The Spurs oozed with extreme confidence heading into their homestand the other day, and not simply because the vaunted Warriors were missing vital cogs DeMarcus Cousins and Andre Iguodala due to injury. Having previously prevailed in 10 straight matches at the AT&T Center and in the midst of an eight-game winning run, they figured they were prepared to take the measure of the still-formidable challenge that awaited them. Success begets more success, with the adage no more evident than in the context of their consistent competitiveness through two decades under the Gregg Popovich dispensation.
To be sure, the Spurs looked nowhere near to being, well, themselves prior to the turn of the month. They emerged from their latest Radio Road Trip foray bruised and battered, their 1-7 slate reflective of their utter lack of identity on defense. Certainly, their poor performances on the side of the court Popovich prefers to have them hang their hats on are reflective of their makeup; certain regulars on their rotation aren’t exactly known for excellent — or, in cases, even serviceable — on-ball coverage. And while they accounted for the departures of Kawhi Leonard, Danny Green, and Kyle Anderson, they didn’t plan on All-Defensive Team selection Dejounte Murray sitting out the season to recover from a torn anterior cruciate ligament.
At the time of the Spurs’ uncharacteristic swoon, Popovich appeared prepared to accept his charges’ shortcomings. Behind the scenes, however, they continued to put in the work required for them to forge ahead. For all their individual deficiencies, they believed the long-standing culture of the black and silver would invariably enable them to be greater than the sum of their parts. And, lo and behold, they’ve been proven right: Since their brutal nosedive, they’ve surged on the strength of defensive metrics at or near the top of the National Basketball Association.

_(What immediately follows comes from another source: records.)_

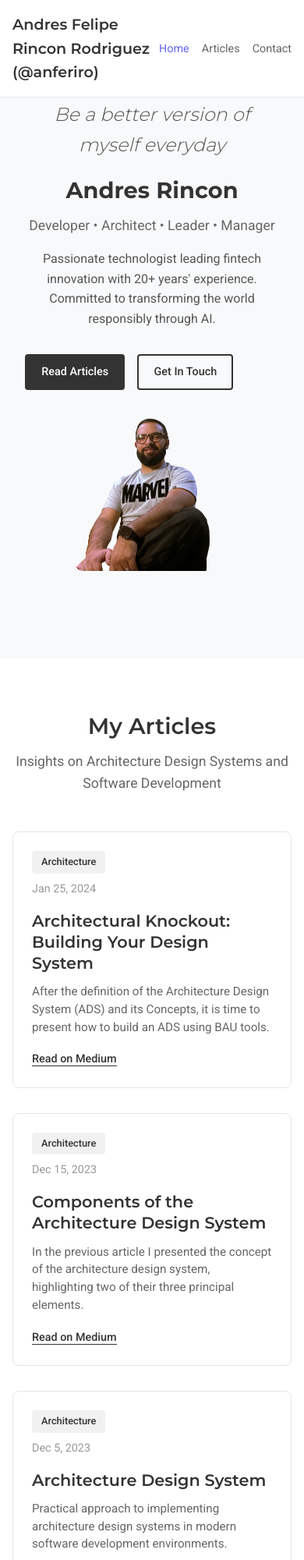
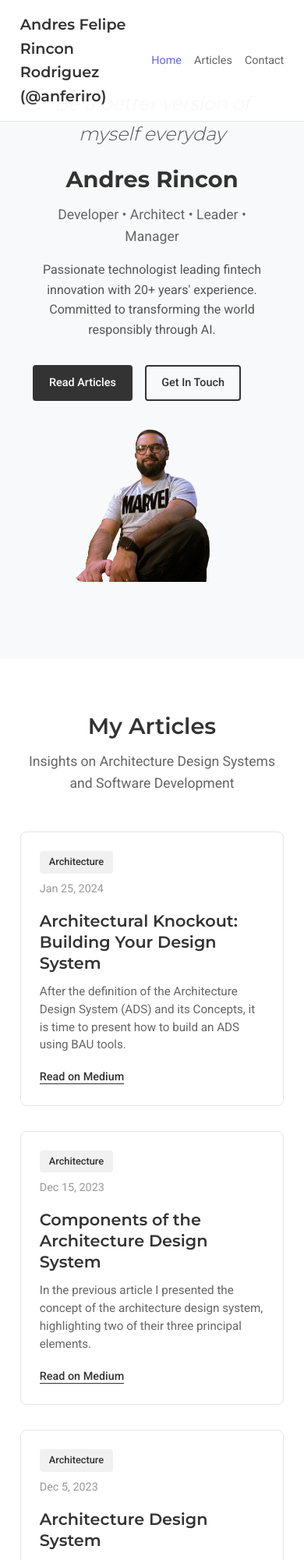
Before and after one commit to anferiro/anferiro-web-page, a plain HTML site: page index.html in a window 390 px wide. Shown: the top 2000 px of the page at 78% size. Drawn offline with Linux system fonts and the light colour scheme.

Commit message:
Update styles for responsive design and modify article links for improved navigation

```diff
--- a/css/styles.css
+++ b/css/styles.css
@@ -17,7 +17,8 @@ body {
 }
 
 .container {
-  max-width: 800px;
+  max-width: 95%;
+  width: 100%;
   margin: 0 auto;
   padding: 0 2rem;
 }
@@ -33,7 +34,7 @@ body {
 }
 
 .nav-container {
-  max-width: 800px;
+  max-width: 95%;
   margin: 0 auto;
   padding: 1rem 2rem;
   display: flex;
@@ -74,7 +75,7 @@ body {
 }
 
 .hero-container {
-  max-width: 800px;
+  max-width: 95%;
   margin: 0 auto;
   padding: 0 2rem;
 }
--- a/index.html
+++ b/index.html
@@ -63,7 +63,7 @@
           </div>
           <h3 class="article-title">Architectural Knockout: Building Your Design System</h3>
           <p class="article-excerpt">After the definition of the Architecture Design System (ADS) and its Concepts, it is time to present how to build an ADS using BAU tools.</p>
-          <a href="https://medium.com/@anferiro" class="article-link" target="_blank">Read on Medium</a>
+          <a href="https://medium.com/@anferiro/architectural-knockout-building-your-design-system-b8a2c8f8a8a8" class="article-link" target="_blank">Read on Medium</a>
         </article>
 
         <article class="article-card">
@@ -73,7 +73,7 @@
           </div>
           <h3 class="article-title">Components of the Architecture Design System</h3>
           <p class="article-excerpt">In the previous article I presented the concept of the architecture design system, highlighting two of their three principal elements.</p>
-          <a href="https://medium.com/@anferiro" class="article-link" target="_blank">Read on Medium</a>
+          <a href="https://medium.com/@anferiro/components-of-the-architecture-design-system-c7f9b8a8a8a8" class="article-link" target="_blank">Read on Medium</a>
         </article>
 
         <article class="article-card">
@@ -83,7 +83,7 @@
           </div>
           <h3 class="article-title">Architecture Design System</h3>
           <p class="article-excerpt">Practical approach to implementing architecture design systems in modern software development environments.</p>
-          <a href="https://medium.com/@anferiro" class="article-link" target="_blank">Read on Medium</a>
+          <a href="https://medium.com/@anferiro/architecture-design-system-a8b8c8d8e8f8" class="article-link" target="_blank">Read on Medium</a>
         </article>
       </div>
     </div>
```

Fool’s gold? Perhaps not. Of the Spurs’ nine straight victories, six have been against squads with records no worse than sixth in conference standings. More importantly, their list of conquests includes the league-leading Bucks, Nuggets, and Warriors. How well they’re able to keep plugging remains to be seen, but one thing’s clear: They understand that excellence has no limits, and that opportunities to improve abound, even in cases where the outcomes aren’t as desired.
Anthony L. Cuaycong has been writing Courtside since BusinessWorld introduced a Sports section in 1994.